The following pictures show various family events over the past few months. These could be from anyone’s family album…and that’s just the way it should be!
There’s never a dull moment at Spring Valley or HOREC! Kids have been making their final push to the end of the school year, which ended the last week of October. Class 8 students studied hard for their KPCE exams that will determine if they can go on to high school (results expected in December). Here are some snapshots of other things happening with our kids in Kenya…
Play is crucial in every child’s life. When deprived of play, children can experience long-term effects on their development. Research shows that children without adequate play have 20% to 30% less brain volume than those with normative play experiences. Additionally, children deprived from play have difficulty with self-regulation and often exhibit defiant behaviors. Global Hope believes every child should grow up in an environment where they can flourish AND play. And that’s exactly what they’re doing in the Global Hope homes in India!
One game that the children love to play is called Kho Kho. It is a type of tag played with two teams. They start in a field with a pole or marker on each end. Each team has 9 players and alternate between being the “chasing” team and the “defending” team.
The game begins with 8 players from the “chasing” team lining up in a row in the center of the field, alternating facing opposite directions. The 9thplayer is the “chaser” and stands by the pole. Then, 3 players from
the “defending” team come on the field and the “chaser” must try to tag them. The “defenders” are allowed to cross between the players in the center of the field, but the “chaser” is not! The “chaser” is only allowed to run in one direction on one side of the field until he rounds the pole at the end of the field. But, the “chaser” may tag any of his teammates and yell “Kho” to switch places with them, allowing them to become the “chaser.” When they’re tagged they run onto the field in the direction they are facing. (“Kho” has a meaning equivalent to “get up go.”)

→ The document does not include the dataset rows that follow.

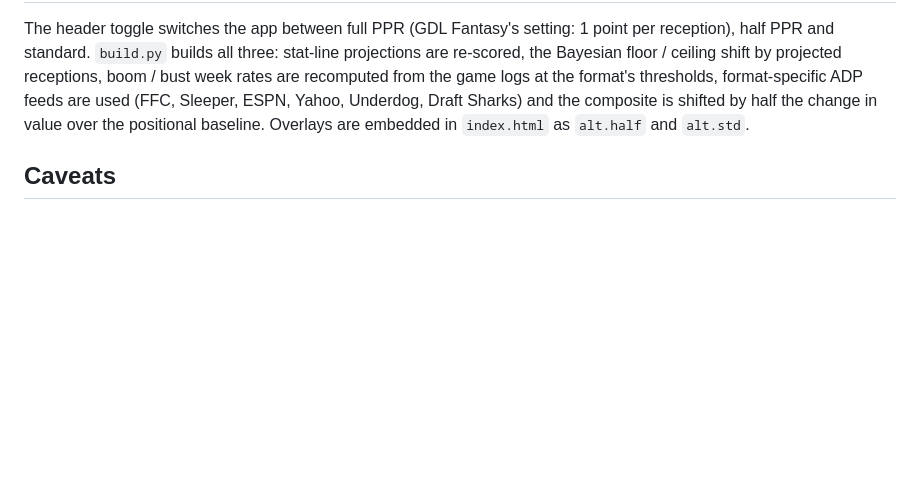
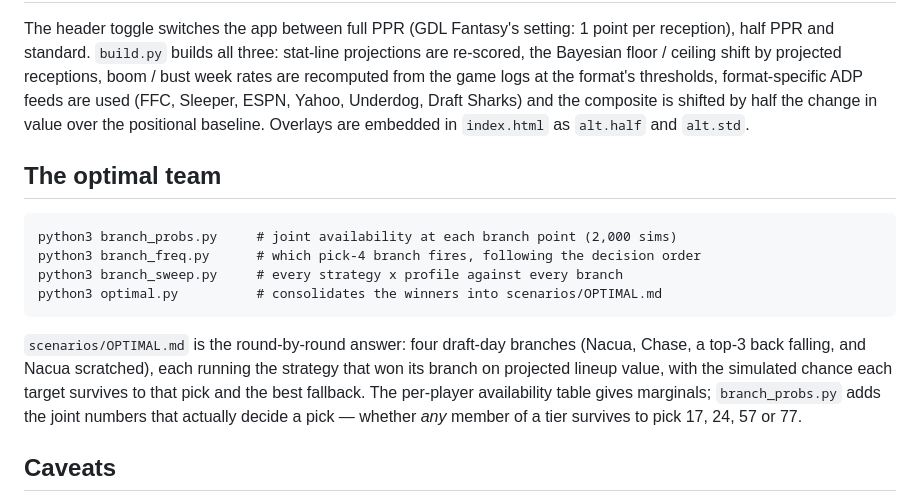
Before and after one commit to sahild0824/offer_up_sahil, a Markdown page: public/fantasy-draft/README.md, the part around the change. Rendered like a GitHub page; blank space fills up the shorter version.

Commit message:
Document the optimal-team scripts in the README
Co-Authored-By: Claude Opus 5 <noreply@anthropic.com>
Claude-Session: https://claude.ai/code/session_019f1dtqP7NQNid4UpSLkjqQ

````diff
--- a/public/fantasy-draft/README.md
+++ b/public/fantasy-draft/README.md
@@ -76,6 +76,21 @@ python3 montecarlo.py --teams 12 --slot 7 --room blend
 
 The header toggle switches the app between full PPR (GDL Fantasy's setting: 1 point per reception), half PPR and standard. `build.py` builds all three: stat-line projections are re-scored, the Bayesian floor / ceiling shift by projected receptions, boom / bust week rates are recomputed from the game logs at the format's thresholds, format-specific ADP feeds are used (FFC, Sleeper, ESPN, Yahoo, Underdog, Draft Sharks) and the composite is shifted by half the change in value over the positional baseline. Overlays are embedded in `index.html` as `alt.half` and `alt.std`.
 
+## The optimal team
+
+```
+python3 branch_probs.py     # joint availability at each branch point (2,000 sims)
+python3 branch_freq.py      # which pick-4 branch fires, following the decision order
+python3 branch_sweep.py     # every strategy x profile against every branch
+python3 optimal.py          # consolidates the winners into scenarios/OPTIMAL.md
+```
+
+`scenarios/OPTIMAL.md` is the round-by-round answer: four draft-day branches (Nacua, Chase, a top-3
+back falling, and Nacua scratched), each running the strategy that won its branch on projected lineup
+value, with the simulated chance each target survives to that pick and the best fallback. The
+per-player availability table gives marginals; `branch_probs.py` adds the joint numbers that actually
+decide a pick — whether *any* member of a tier survives to pick 17, 24, 57 or 77.
+
 ## Caveats
 
 This environment could not open fantasy sites, Reddit or the Sleeper API directly; rankings and ADP come from dated GitHub mirrors and article findings from search-result summaries. See the Model tab and `research/*.md` for what is stale or missing. Verify ADP on your own platform before draft night.
````
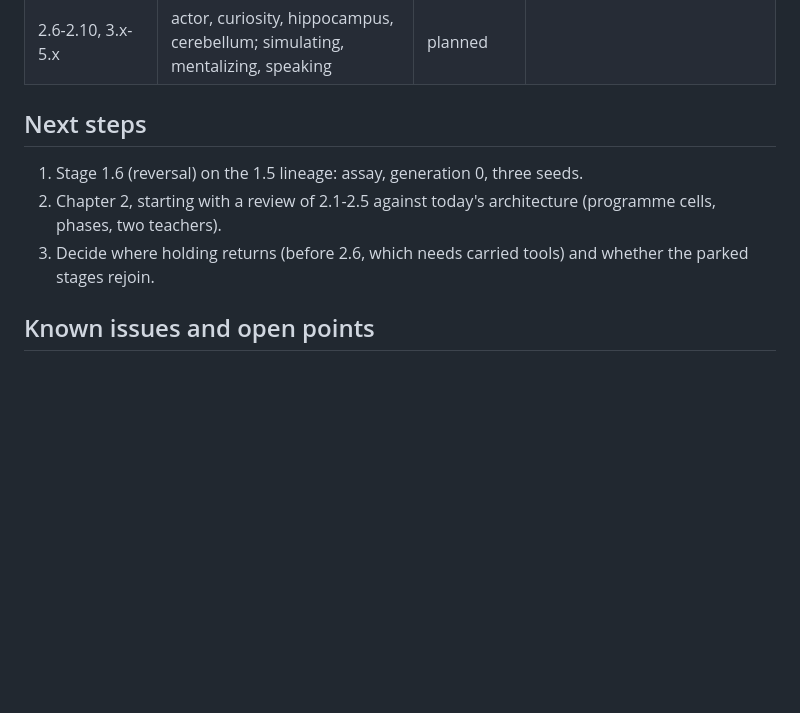
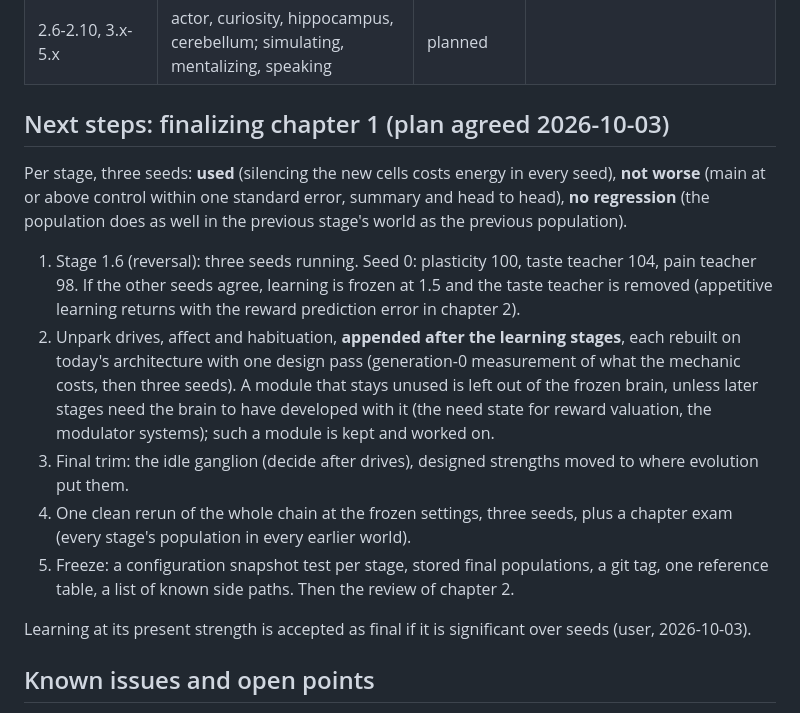
Before and after one commit to EWitting/life-evolution-of-intelligence, a Markdown page: docs/STATUS.md, the part around the change. Rendered like a GitHub page; blank space fills up the shorter version.

Commit message:
STATUS: agreed plan for finalizing chapter 1
Co-Authored-By: Claude Opus 5.5 <noreply@anthropic.com>

```diff
--- a/docs/STATUS.md
+++ b/docs/STATUS.md
@@ -37,11 +37,26 @@ silenced, % of intact, mean over seeds.
 | 2.1-2.5, x.td | tectum, pallium, basal ganglia, dopamine TD | defined on the new path, older design | To revisit: per-life pallium weights (ADR-017), holding before 2.6, delayed sickness with the prediction error. |
 | 2.6-2.10, 3.x-5.x | actor, curiosity, hippocampus, cerebellum; simulating, mentalizing, speaking | planned | |
 
-## Next steps
+## Next steps: finalizing chapter 1 (plan agreed 2026-10-03)
 
-1. Stage 1.6 (reversal) on the 1.5 lineage: assay, generation 0, three seeds.
-2. Chapter 2, starting with a review of 2.1-2.5 against today's architecture (programme cells, phases, two teachers).
-3. Decide where holding returns (before 2.6, which needs carried tools) and whether the parked stages rejoin.
+Per stage, three seeds: **used** (silencing the new cells costs energy in every seed), **not worse** (main at or
+above control within one standard error, summary and head to head), **no regression** (the population does as well
+in the previous stage's world as the previous population).
+
+1. Stage 1.6 (reversal): three seeds running. Seed 0: plasticity 100, taste teacher 104, pain teacher 98. If the
+   other seeds agree, learning is frozen at 1.5 and the taste teacher is removed (appetitive learning returns with
+   the reward prediction error in chapter 2).
+2. Unpark drives, affect and habituation, **appended after the learning stages**, each rebuilt on today's
+   architecture with one design pass (generation-0 measurement of what the mechanic costs, then three seeds). A
+   module that stays unused is left out of the frozen brain, unless later stages need the brain to have developed
+   with it (the need state for reward valuation, the modulator systems); such a module is kept and worked on.
+3. Final trim: the idle ganglion (decide after drives), designed strengths moved to where evolution put them.
+4. One clean rerun of the whole chain at the frozen settings, three seeds, plus a chapter exam (every stage's
+   population in every earlier world).
+5. Freeze: a configuration snapshot test per stage, stored final populations, a git tag, one reference table, a list
+   of known side paths. Then the review of chapter 2.
+
+Learning at its present strength is accepted as final if it is significant over seeds (user, 2026-10-03).
 
 ## Known issues and open points
 
```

Once the 3 “defenders” are tagged, 3 new “defenders” come out on the field and the chase begins again. The game ends when all 9 “defenders” have been captured. Then the teams reverse roles (“chasers” become “defenders” and vice versa). The team that captures their opponents the fastest wins.
More in this issue: